Going by Rice (1987), there are four species of large strophs (> 20 mm [>0.78 in] along the hinge) in the Decorah of the Twin Cities area: Strophomena filitexta, Strophomena septata, Oepikina inquassa, and Rafinesquina trentonensis. This omits several smaller strophs that top out in the 10–20 mm (0.39–0.78 in) range. Strophomena, like all good 19th century fossil taxa, has a dark and troubled past. Traditionally, large Strophomena in the Decorah and other rocks of comparable age were placed in S. incurvata, but Rice (1987) found a number of problems with using that name, and instead placed the largest Decorah stroph into S. filitexta, partially out of convenience. Whatever name chosen, the big Strophomena can exceed 36 mm (1.4 in) along the hinge (the largest cited by Rice had a hinge width of 36.5 mm [1.44 in], but I have some in the 40–45 mm [1.57–1.77 in] range; exact figures can be hard to get if the corners are buried or broken), has well-developed ridges for muscles on the interior of the pedicle valve, and has no median ridge on the interior of the pedicle valve. S. septata is usually smaller and has a well-developed median ridge on the interior of the pedicle valve. Rafinesquina trentonensis can be almost as large as the big Strophomena, but is more delicate, with very thin shells (on the order of 0.25 mm [about 0.01 in] thick at the edges) and delicate structures at the beak of the hinge for muscle attachment, on the brachial valve (known as cardinal processes; the beak makes more intuitive sense with other brachiopods, which come to a point at the hinge instead of having a wide straight hinge line, but there you go). Oepikina inquassa, on the other hand, has robust cardinal processes (Rice 1987).

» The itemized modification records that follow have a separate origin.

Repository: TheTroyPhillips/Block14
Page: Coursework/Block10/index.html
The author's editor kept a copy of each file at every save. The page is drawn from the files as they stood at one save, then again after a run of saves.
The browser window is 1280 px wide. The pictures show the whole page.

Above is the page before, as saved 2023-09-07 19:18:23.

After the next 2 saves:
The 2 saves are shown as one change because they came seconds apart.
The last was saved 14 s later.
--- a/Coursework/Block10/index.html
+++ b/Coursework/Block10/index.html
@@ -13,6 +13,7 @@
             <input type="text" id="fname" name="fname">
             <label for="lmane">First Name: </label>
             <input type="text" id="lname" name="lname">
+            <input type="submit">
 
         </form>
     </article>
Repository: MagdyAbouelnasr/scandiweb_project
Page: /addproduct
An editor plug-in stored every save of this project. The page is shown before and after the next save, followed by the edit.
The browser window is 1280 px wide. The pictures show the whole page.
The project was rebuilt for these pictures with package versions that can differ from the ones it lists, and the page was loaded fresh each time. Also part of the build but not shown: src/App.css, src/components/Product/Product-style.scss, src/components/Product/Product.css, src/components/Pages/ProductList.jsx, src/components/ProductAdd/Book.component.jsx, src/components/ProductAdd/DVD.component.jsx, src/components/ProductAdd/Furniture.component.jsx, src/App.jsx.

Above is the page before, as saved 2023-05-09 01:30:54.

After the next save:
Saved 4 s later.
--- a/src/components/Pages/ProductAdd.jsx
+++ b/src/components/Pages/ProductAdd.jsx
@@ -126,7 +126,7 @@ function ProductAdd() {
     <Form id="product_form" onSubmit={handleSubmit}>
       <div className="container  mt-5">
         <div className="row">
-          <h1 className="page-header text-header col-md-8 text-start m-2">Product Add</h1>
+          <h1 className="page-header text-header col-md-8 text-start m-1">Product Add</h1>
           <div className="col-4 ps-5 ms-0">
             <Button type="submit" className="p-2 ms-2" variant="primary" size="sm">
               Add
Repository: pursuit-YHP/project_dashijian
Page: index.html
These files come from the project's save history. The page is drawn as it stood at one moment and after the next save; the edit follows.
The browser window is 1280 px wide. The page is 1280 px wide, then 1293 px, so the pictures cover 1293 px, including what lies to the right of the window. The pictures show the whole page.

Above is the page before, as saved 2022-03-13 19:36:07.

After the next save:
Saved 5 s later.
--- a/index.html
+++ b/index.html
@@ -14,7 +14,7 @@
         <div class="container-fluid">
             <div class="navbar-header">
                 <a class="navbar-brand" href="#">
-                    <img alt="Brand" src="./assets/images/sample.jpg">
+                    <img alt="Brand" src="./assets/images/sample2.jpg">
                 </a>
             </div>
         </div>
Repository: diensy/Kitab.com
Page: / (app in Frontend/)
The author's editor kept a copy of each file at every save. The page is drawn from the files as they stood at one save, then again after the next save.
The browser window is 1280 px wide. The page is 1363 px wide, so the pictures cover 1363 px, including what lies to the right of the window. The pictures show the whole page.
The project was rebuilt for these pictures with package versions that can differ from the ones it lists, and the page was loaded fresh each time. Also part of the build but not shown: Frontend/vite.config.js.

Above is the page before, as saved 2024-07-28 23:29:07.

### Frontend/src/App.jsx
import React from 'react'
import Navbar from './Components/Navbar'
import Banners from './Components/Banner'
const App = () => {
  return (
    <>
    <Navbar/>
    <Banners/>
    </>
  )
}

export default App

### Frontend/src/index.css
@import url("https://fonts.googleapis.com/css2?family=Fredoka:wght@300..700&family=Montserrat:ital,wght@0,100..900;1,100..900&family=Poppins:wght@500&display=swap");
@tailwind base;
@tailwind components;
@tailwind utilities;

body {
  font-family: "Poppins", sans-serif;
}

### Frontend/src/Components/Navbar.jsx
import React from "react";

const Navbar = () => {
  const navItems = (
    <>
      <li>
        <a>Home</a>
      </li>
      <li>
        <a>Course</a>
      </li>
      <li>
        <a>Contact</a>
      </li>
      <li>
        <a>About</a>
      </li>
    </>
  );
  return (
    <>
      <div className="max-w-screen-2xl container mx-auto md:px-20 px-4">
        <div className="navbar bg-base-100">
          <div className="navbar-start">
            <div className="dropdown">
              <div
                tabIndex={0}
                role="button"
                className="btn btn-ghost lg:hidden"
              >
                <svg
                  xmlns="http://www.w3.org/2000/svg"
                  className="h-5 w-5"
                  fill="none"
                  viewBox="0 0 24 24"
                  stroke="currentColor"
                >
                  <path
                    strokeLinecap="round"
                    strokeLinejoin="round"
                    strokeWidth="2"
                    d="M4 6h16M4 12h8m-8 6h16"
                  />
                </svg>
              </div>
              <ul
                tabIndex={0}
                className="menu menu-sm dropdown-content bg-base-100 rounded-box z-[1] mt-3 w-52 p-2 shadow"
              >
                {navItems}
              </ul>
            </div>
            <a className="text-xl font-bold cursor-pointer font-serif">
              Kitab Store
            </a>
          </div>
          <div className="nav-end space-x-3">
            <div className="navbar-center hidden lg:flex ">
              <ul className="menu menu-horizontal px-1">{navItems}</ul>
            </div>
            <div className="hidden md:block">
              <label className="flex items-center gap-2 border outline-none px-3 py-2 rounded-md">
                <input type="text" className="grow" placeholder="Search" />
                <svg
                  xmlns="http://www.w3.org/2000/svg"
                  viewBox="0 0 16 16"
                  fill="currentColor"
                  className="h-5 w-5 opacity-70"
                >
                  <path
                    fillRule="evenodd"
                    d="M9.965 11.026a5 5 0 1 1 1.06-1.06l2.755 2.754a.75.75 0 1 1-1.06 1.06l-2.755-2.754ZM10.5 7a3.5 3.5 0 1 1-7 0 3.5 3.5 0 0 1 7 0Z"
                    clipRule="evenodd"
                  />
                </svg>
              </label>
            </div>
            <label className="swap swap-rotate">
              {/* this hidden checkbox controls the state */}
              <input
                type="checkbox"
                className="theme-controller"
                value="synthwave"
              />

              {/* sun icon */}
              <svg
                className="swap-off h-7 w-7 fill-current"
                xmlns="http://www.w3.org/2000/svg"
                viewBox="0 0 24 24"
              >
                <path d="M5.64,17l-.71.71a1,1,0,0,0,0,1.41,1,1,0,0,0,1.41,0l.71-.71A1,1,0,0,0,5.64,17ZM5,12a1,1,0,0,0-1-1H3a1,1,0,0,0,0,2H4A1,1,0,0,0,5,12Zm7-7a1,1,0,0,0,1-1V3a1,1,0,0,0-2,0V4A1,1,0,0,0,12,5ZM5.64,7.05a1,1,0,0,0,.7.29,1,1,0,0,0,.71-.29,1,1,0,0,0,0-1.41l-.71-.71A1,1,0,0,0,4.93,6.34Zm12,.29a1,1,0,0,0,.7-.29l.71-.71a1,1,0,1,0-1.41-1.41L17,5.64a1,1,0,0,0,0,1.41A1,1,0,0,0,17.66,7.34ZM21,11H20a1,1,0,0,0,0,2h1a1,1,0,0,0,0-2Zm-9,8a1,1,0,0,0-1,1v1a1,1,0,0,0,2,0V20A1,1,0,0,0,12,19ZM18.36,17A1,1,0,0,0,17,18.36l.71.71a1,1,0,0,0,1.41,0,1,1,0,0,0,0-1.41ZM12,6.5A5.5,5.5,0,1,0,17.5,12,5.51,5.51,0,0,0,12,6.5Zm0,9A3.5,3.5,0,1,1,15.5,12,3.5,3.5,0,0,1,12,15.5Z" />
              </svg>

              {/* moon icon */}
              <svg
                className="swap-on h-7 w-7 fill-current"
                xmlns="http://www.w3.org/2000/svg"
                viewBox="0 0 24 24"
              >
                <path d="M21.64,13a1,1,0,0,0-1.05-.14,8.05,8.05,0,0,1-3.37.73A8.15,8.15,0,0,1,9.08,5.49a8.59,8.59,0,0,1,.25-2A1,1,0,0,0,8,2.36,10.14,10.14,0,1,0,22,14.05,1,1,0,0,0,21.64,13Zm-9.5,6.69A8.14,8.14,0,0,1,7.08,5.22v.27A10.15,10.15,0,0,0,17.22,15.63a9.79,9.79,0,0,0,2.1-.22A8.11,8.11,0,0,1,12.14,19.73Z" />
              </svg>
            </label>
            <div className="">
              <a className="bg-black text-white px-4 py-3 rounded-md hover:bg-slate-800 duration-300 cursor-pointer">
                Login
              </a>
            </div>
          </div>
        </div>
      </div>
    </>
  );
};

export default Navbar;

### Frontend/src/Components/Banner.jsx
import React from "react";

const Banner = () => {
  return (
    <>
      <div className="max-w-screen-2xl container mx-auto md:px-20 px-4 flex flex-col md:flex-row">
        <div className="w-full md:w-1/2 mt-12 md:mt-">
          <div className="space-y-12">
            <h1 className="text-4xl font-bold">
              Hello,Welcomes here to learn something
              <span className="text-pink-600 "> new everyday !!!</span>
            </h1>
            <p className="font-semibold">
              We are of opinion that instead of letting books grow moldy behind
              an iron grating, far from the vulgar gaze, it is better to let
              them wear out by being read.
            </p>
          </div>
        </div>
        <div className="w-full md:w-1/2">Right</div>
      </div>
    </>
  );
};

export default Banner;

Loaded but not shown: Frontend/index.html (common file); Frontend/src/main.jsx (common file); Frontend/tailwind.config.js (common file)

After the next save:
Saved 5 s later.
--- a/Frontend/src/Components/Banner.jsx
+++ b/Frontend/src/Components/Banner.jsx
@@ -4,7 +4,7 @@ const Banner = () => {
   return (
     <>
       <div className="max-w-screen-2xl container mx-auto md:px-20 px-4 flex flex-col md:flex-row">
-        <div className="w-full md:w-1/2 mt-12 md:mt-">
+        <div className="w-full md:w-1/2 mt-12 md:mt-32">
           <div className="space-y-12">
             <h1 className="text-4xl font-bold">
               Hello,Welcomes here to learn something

I don't usually put on my taxonomist's hat, because it doesn't fit very well, but why not give it a shot? A couple of pedicle valves: A is an interior surface, and based on the median ridge I interpret it as a small Strophomena septata. B is an exterior surface, but the profile of the ridges can be seen. The thinness suggests Rafinesquina trentonensis, but the diamond is more of a Strophomena thing. I'd want to see the other side to check how strong the ridges are, but I'd rather have the whole shell in place than inevitably break it up finding out.

A Rafinesquina? A shows the whole valve in a slab, and B shows the extreme thinness of a loose part of the shell (the upper right side in A; the part circumscribed by a crack).

In Rice's sample, S. filitexta was most abundant, with 104 specimens. S. septata and Rafinesquina trentonensis were almost tied, at 56 and 53, respectively. Oepikina inquassa brought up the rear, with only 13. Interestingly, S. filitexta was not found above approximately 17.5 m (57.4 ft) above the shale/Carimona contact, while the other three were all concentrated between approximately 12.3 m (40.4 ft) and 17.5 m (57.4 ft) up (Rice 1987).


Freeman, R. L., B. F. Dattilo, A. Morse, M. Blair, S. Felton, and J. Pojeta, Jr. 2013. The "Curse of Rafinesquina": negative taphonomic feedback exerted by strophomenid shells on storm-buried lingulids in the Cincinnatian Series (Katian, Ordovician) of Ohio. Palaios 28(6):359–372.

Meyer, D. L., and R. A. Davis. 2009. A sea without fish: life in the Ordovician sea of the Cincinnati region. Indiana University Press, Bloomington and Indianapolis, Indiana.

Rice, W. F. 1987. The systematics and biostratigraphy of the Brachiopoda of the Decorah Shale at St. Paul, Minnesota. Pages 136–166 in R. E. Sloan, editor. Middle and Late Ordovician lithostratigraphy and biostratigraphy of the Upper Mississippi Valley. Minnesota Geological Survey, St. Paul, Minnesota. Report of Investigations 35.

Rice, W. F., and E. P. Hedblom. 1987. Brachiopods and trilobites of the Sardeson Beds in the Twin Cities. Pages 131–135 in R. E. Sloan, editor. Middle and Late Ordovician lithostratigraphy and biostratigraphy of the Upper Mississippi Valley. Minnesota Geological Survey, St. Paul, Minnesota. Report of Investigations 35.

1 comment:

  1. One more thing: Minnesota Rafinesquina tend to be like half moon with the circle half pulled outward a bit more. Rafinesquina minnesonensis from platteville is the most extreme of the two species. I also found out some irony: most Ordovician fossils with species name minnesonensis tend to be from Platteville. Like Cincinnetina minnesontensis, Rafinesquina minnesontensis, etc.